- _DATA TO USE_
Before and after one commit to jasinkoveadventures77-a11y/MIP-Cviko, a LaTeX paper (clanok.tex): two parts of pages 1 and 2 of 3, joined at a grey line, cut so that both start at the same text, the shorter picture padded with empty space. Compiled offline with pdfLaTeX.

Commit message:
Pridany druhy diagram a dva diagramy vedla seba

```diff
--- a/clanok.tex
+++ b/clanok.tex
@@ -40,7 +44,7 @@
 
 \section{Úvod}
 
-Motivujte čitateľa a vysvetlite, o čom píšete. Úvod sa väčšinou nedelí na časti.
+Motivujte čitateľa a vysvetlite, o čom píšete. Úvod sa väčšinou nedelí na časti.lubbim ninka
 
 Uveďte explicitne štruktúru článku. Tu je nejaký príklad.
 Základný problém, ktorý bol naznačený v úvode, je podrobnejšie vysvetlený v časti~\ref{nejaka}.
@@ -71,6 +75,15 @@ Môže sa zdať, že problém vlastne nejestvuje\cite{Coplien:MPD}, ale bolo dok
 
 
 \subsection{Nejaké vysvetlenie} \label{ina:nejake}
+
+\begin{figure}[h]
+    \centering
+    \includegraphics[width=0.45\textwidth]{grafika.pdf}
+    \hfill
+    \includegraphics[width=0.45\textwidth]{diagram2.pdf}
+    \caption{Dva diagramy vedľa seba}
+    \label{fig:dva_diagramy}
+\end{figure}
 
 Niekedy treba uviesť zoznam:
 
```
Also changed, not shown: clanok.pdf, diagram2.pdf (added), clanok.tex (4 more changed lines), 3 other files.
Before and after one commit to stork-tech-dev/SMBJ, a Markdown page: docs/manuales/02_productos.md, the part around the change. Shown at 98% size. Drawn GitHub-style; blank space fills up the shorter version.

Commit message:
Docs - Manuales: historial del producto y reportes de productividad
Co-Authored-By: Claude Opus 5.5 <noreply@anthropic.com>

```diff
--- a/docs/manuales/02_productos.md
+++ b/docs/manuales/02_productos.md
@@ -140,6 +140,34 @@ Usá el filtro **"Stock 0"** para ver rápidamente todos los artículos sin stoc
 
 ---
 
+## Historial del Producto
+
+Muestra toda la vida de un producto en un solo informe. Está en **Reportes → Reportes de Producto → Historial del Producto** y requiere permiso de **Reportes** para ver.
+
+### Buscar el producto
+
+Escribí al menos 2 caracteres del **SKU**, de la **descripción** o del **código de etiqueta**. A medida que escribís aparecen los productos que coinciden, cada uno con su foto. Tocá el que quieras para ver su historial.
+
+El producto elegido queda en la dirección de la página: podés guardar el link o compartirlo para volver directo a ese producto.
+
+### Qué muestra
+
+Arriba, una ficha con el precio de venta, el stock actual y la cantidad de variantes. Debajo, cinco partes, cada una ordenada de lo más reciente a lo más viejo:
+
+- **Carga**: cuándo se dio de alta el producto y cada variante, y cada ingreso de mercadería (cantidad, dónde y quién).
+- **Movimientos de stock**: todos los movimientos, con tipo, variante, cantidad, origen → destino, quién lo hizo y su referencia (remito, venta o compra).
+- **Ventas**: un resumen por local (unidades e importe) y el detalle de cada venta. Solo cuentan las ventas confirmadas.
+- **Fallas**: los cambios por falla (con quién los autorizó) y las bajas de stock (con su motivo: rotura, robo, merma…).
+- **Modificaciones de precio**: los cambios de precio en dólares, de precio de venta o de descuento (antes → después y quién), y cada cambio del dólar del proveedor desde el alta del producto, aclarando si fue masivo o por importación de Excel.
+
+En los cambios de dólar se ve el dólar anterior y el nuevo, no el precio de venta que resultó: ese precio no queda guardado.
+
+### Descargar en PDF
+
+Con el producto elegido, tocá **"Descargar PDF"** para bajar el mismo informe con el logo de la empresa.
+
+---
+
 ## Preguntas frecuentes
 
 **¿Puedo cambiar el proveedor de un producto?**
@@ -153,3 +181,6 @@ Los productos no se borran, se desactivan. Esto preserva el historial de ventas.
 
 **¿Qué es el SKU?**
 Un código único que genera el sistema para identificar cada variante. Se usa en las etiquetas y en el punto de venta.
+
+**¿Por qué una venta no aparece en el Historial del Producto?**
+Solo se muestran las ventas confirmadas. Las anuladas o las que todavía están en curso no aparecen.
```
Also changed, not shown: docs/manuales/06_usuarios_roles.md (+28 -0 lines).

- _TASK OBJECTIVE_
The material must be reproduced word for word.

- _RESPONSE BELOW_
Before and after one commit to jasinkoveadventures77-a11y/MIP-Cviko, a LaTeX paper (clanok.tex): two parts of pages 1 and 2 of 3, joined at a grey line, cut so that both start at the same text, the shorter picture padded with empty space. Compiled offline with pdfLaTeX.

Commit message:
Pridany druhy diagram a dva diagramy vedla seba

```diff
--- a/clanok.tex
+++ b/clanok.tex
@@ -40,7 +44,7 @@
 
 \section{Úvod}
 
-Motivujte čitateľa a vysvetlite, o čom píšete. Úvod sa väčšinou nedelí na časti.
+Motivujte čitateľa a vysvetlite, o čom píšete. Úvod sa väčšinou nedelí na časti.lubbim ninka
 
 Uveďte explicitne štruktúru článku. Tu je nejaký príklad.
 Základný problém, ktorý bol naznačený v úvode, je podrobnejšie vysvetlený v časti~\ref{nejaka}.
@@ -71,6 +75,15 @@ Môže sa zdať, že problém vlastne nejestvuje\cite{Coplien:MPD}, ale bolo dok
 
 
 \subsection{Nejaké vysvetlenie} \label{ina:nejake}
+
+\begin{figure}[h]
+    \centering
+    \includegraphics[width=0.45\textwidth]{grafika.pdf}
+    \hfill
+    \includegraphics[width=0.45\textwidth]{diagram2.pdf}
+    \caption{Dva diagramy vedľa seba}
+    \label{fig:dva_diagramy}
+\end{figure}
 
 Niekedy treba uviesť zoznam:
 
```
Also changed, not shown: clanok.pdf, diagram2.pdf (added), clanok.tex (4 more changed lines), 3 other files.
Before and after one commit to stork-tech-dev/SMBJ, a Markdown page: docs/manuales/02_productos.md, the part around the change. Shown at 98% size. Drawn GitHub-style; blank space fills up the shorter version.

Commit message:
Docs - Manuales: historial del producto y reportes de productividad
Co-Authored-By: Claude Opus 5.5 <noreply@anthropic.com>

```diff
--- a/docs/manuales/02_productos.md
+++ b/docs/manuales/02_productos.md
@@ -140,6 +140,34 @@ Usá el filtro **"Stock 0"** para ver rápidamente todos los artículos sin stoc
 
 ---
 
+## Historial del Producto
+
+Muestra toda la vida de un producto en un solo informe. Está en **Reportes → Reportes de Producto → Historial del Producto** y requiere permiso de **Reportes** para ver.
+
+### Buscar el producto
+
+Escribí al menos 2 caracteres del **SKU**, de la **descripción** o del **código de etiqueta**. A medida que escribís aparecen los productos que coinciden, cada uno con su foto. Tocá el que quieras para ver su historial.
+
+El producto elegido queda en la dirección de la página: podés guardar el link o compartirlo para volver directo a ese producto.
+
+### Qué muestra
+
+Arriba, una ficha con el precio de venta, el stock actual y la cantidad de variantes. Debajo, cinco partes, cada una ordenada de lo más reciente a lo más viejo:
+
+- **Carga**: cuándo se dio de alta el producto y cada variante, y cada ingreso de mercadería (cantidad, dónde y quién).
+- **Movimientos de stock**: todos los movimientos, con tipo, variante, cantidad, origen → destino, quién lo hizo y su referencia (remito, venta o compra).
+- **Ventas**: un resumen por local (unidades e importe) y el detalle de cada venta. Solo cuentan las ventas confirmadas.
+- **Fallas**: los cambios por falla (con quién los autorizó) y las bajas de stock (con su motivo: rotura, robo, merma…).
+- **Modificaciones de precio**: los cambios de precio en dólares, de precio de venta o de descuento (antes → después y quién), y cada cambio del dólar del proveedor desde el alta del producto, aclarando si fue masivo o por importación de Excel.
+
+En los cambios de dólar se ve el dólar anterior y el nuevo, no el precio de venta que resultó: ese precio no queda guardado.
+
+### Descargar en PDF
+
+Con el producto elegido, tocá **"Descargar PDF"** para bajar el mismo informe con el logo de la empresa.
+
+---
+
 ## Preguntas frecuentes
 
 **¿Puedo cambiar el proveedor de un producto?**
@@ -153,3 +181,6 @@ Los productos no se borran, se desactivan. Esto preserva el historial de ventas.
 
 **¿Qué es el SKU?**
 Un código único que genera el sistema para identificar cada variante. Se usa en las etiquetas y en el punto de venta.
+
+**¿Por qué una venta no aparece en el Historial del Producto?**
+Solo se muestran las ventas confirmadas. Las anuladas o las que todavía están en curso no aparecen.
```
Also changed, not shown: docs/manuales/06_usuarios_roles.md (+28 -0 lines).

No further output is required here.